Digital Tools Bolster Cybersecurity
The tools needed to mount an effective defense are appearing as essential design elements in today’s IT infrastructure.
by Thane Erickson
Technology has revolutionized every aspect of commerce, government and society. But that also raises a question in the mind of every CIO and CISO: How can an enterprise best protect its customers, core business, supporting applications and data?
The good news is that the tools and technologies needed to mount an effective defense are already appearing in today’s IT infrastructure as essential design elements. Virtualization and automation — features that make it easy and fast to spin up new resources and tear them down just as quickly — lend themselves to reducing attack surfaces that hackers can penetrate by partitioning resources and data to a greater degree than can legacy architectures. The enterprise is also getting better at spotting potential threats in real time, thanks to big data-driven algorithms that monitor traffic in and out of the enterprise.
Today’s digital shifts offer many tools and approaches that can be used to build new levels of security, as these examples illustrate.
Legacy IT service management systems, which typically exist as a thin patchwork layer of control on top of a sprawling IT stack, have always been reactive and required coordination between security teams and IT managers. In contrast, integrated digital service management (IDSM) solutions are tightly integrated with existing security tools by default, providing a closed-loop workflow for security incidents.

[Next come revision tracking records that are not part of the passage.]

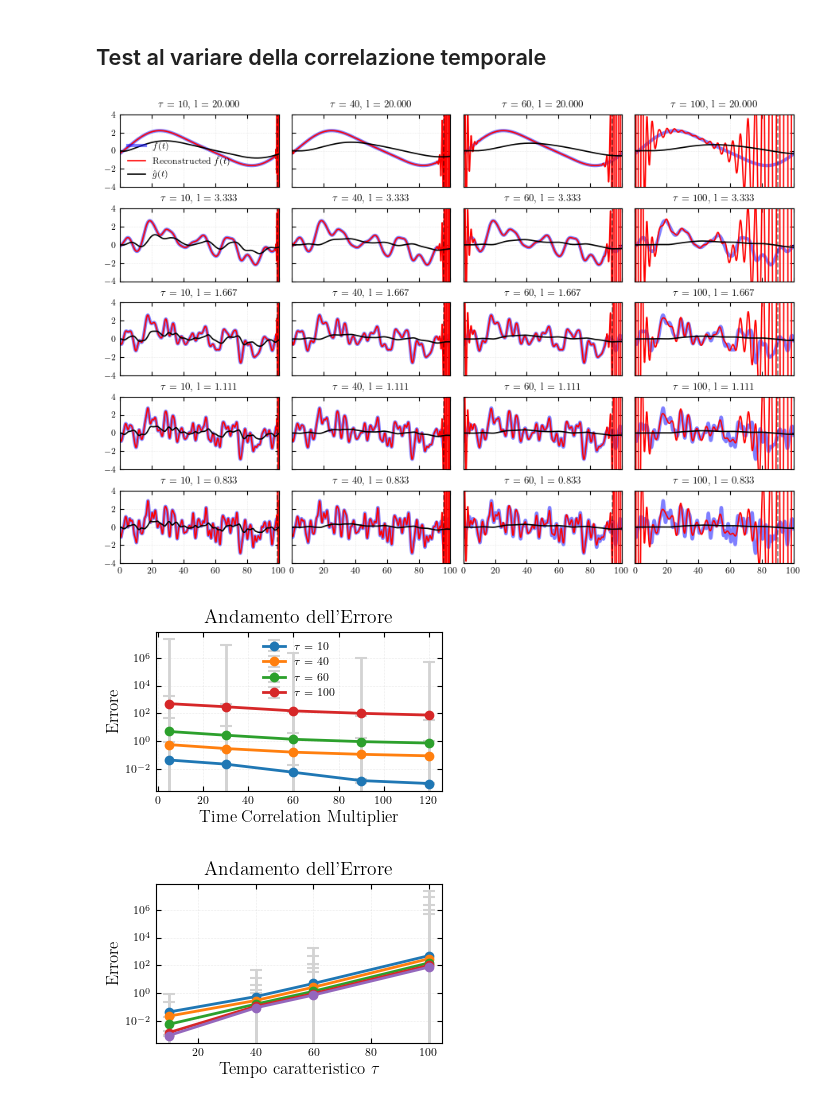
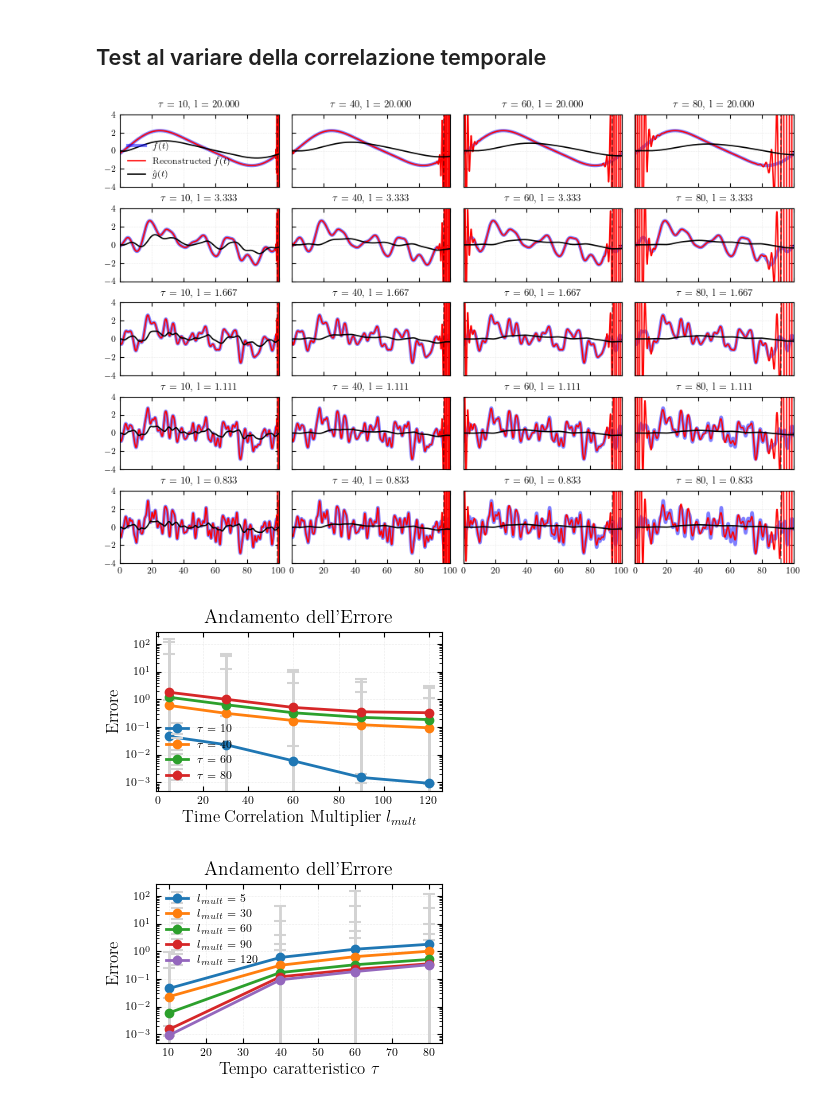
Before and after one commit to Sparisi01/RPM_implementation, a Jupyter notebook: test_tikhonov.ipynb, the cells around one changed output. Cells and saved outputs as stored; diff of their text form; code cells hidden in the pictures.

```diff
--- a/test_tikhonov.ipynb
+++ b/test_tikhonov.ipynb
@@ -83,7 +83,7 @@ min_frequency = 1/Tf
 loss_array = np.zeros(solver.nt)
 
 time_correlation_multiplier_array = [5,30,60,90,120]
-taus = [10, 40, 60, 100]
+taus = [10, 40, 60, 80]
 
 n_corr = np.size(time_correlation_multiplier_array)
 n_taus = np.size(taus)
@@ -138,8 +138,8 @@ for tau in taus:
             axes[i][j].legend()
         axes[i][j].grid()
 
-        errors_array_mean[j][i] = np.mean(loss_array[0:nt-int(prop_time/solver.dt)])
-        errors_array_var[j][i] = np.var(loss_array[0:nt-int(prop_time/solver.dt)])
+        errors_array_mean[j][i] = np.mean(loss_array[int(prop_time/solver.dt):nt-int(prop_time/solver.dt)])
+        errors_array_var[j][i] = np.var(loss_array[int(prop_time/solver.dt):nt-int(prop_time/solver.dt)])
 
         i = i + 1
     j = j + 1
@@ -147,7 +147,7 @@ for tau in taus:
 plt.savefig("assets/griglia_ricostruzioni.pdf")
 plt.show()
 # %% [output]
-[figure, old version]
+[figure, new version]
 # %%
 for k in range(n_taus):
     plt.errorbar(
@@ -167,33 +167,34 @@ for k in range(n_taus):
 plt.legend()
 plt.grid()
 plt.yscale("log")
-plt.xlabel('Time Correlation Multiplier', fontsize=12)
+plt.xlabel(rf'Time Correlation Multiplier $l_{{mult}}$', fontsize=12)
 plt.ylabel('Errore', fontsize=12)
 plt.title('Andamento dell’Errore', fontsize=14)
 plt.show()
 # %% [output]
-[figure, old version]
+[figure, new version]
 # %%
 for k in range(n_corr):
     plt.errorbar(
         taus,
         errors_array_mean[:,k],
         yerr=errors_array_var[:,k],
         fmt='o-',
         ecolor='lightgray',
         elinewidth=2,
         capsize=4,
         capthick=1.5,
         markersize=6,
         linewidth=2,
         label=rf'$l_{{mult}}$ = {time_correlation_multiplier_array[k]}'
 )
 
+plt.legend()
 plt.grid()
 plt.yscale("log")
 plt.xlabel(rf'Tempo caratteristico $\tau$', fontsize=12)
 plt.ylabel('Errore', fontsize=12)
 plt.title('Andamento dell’Errore', fontsize=14)
 plt.show()
 # %% [output]
-[figure, old version]
+[figure, new version]
```
Also changed, not shown: 5 other files.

Further integration is offered by security tool logs and data to perform critical analytics. These help spot out-of-band attacks, such as multiple password-reset attempts from the same machine. By comparing data from the configuration management database, self-service portal access logging, and security information and event management (SIEM) logs, questionable activities can be more easily identified and blocked, and the root causes of incidents can be identified and eliminated.
Perhaps the most fundamental and effective step is to develop a comprehensive strategy. Cybersecurity is an ongoing activity, not a one-off project. CIOs must make security the foundation of everything they do. These are some of the steps we routinely recommend to develop that new approach:
- Assess security capabilities and identify opportunities. Determine where the organization currently stands and the level of resources required to support meaningful transformation.
- Evolve the security program vision. Establish an end-to-end enterprise security program and integrate it with existing enterprise architecture processes to reduce complexity levels and produce outcomes valued by the business.
- Become agile. Embrace the cloud and emerging technologies to boost IT agility and reach customers faster, capitalize on efficiency and cost benefits, and do so within risk tolerances.
- Accelerate toward security intelligence. Adapt to handle new threats to the enterprise by developing threat-centered operations based on a deep understanding of adversaries, their goals and techniques.
- Develop end-to-end delivery and sourcing. Plan a delivery and operational strategy for each of your security services to make a clear-eyed assessment of internal competencies for designing, building and deploying elements of a cybersecurity program.
In some ways, IT security has become a victim of IT success. As platforms have proliferated, it has become costlier to manage and secure them. An agile hybrid cloud platform provides a compelling option to address a number of cybersecurity challenges. Rapidly enabling inexpensive computing resources that span private and public cloud infrastructures ensures that policy-aligned resources can be consumed at the point of use and eliminated when they’re no longer needed.
In addition, applications can now be (and should be) built on a more secure foundation. Secure DevOps must be an integral element of the build-and-release cycles for all new applications. This shift improves collaboration among various groups, lowering blockades and hurdles that have in the past impaired the ability of businesses to leverage modern application platforms.
Networks are a common vector for attacks; however, they are now becoming smart enough to take on a far more proactive security role. Modern software-defined networks, combined with continuous control-based monitoring and analytics, will help companies adopt a modern, agile approach to network security, moving beyond automatic identification and alerting toward dynamic remediation.
A network composed of virtual components means that security can be built into business application logic, simplifying network security policy enforcement and auditing, and improving threat detection and response. Complex policies and remediation tasks can be implemented programmatically, taking into consideration application functions, user classes, service categories, locations of traffic streams’ endpoints, time of day or week, cost of links, and external events. These capabilities not only strengthen existing security functions but can also improve the organization’s overall security posture and many of its operational aspects.
One thing is for sure: The traditional castle-and-moat approach of perimeter defense is no longer enough. Inherently uncontrollable elements are being introduced into the enterprise daily as innovation pervades the organization from the outside in.
The Internet, consumer devices, cloud services and other resources outside the enterprise contain many security unknowns. Despite the risk, their inclusion is vital to enterprise agility and success. Simply stated, this leaves companies with no option but to develop a more robust, holistic view of cybersecurity.
DAVID WOODHEAD is a partner in CSC’s consulting organization.
THANE ERICKSON is director of the global cybersecurity portfolio at CSC.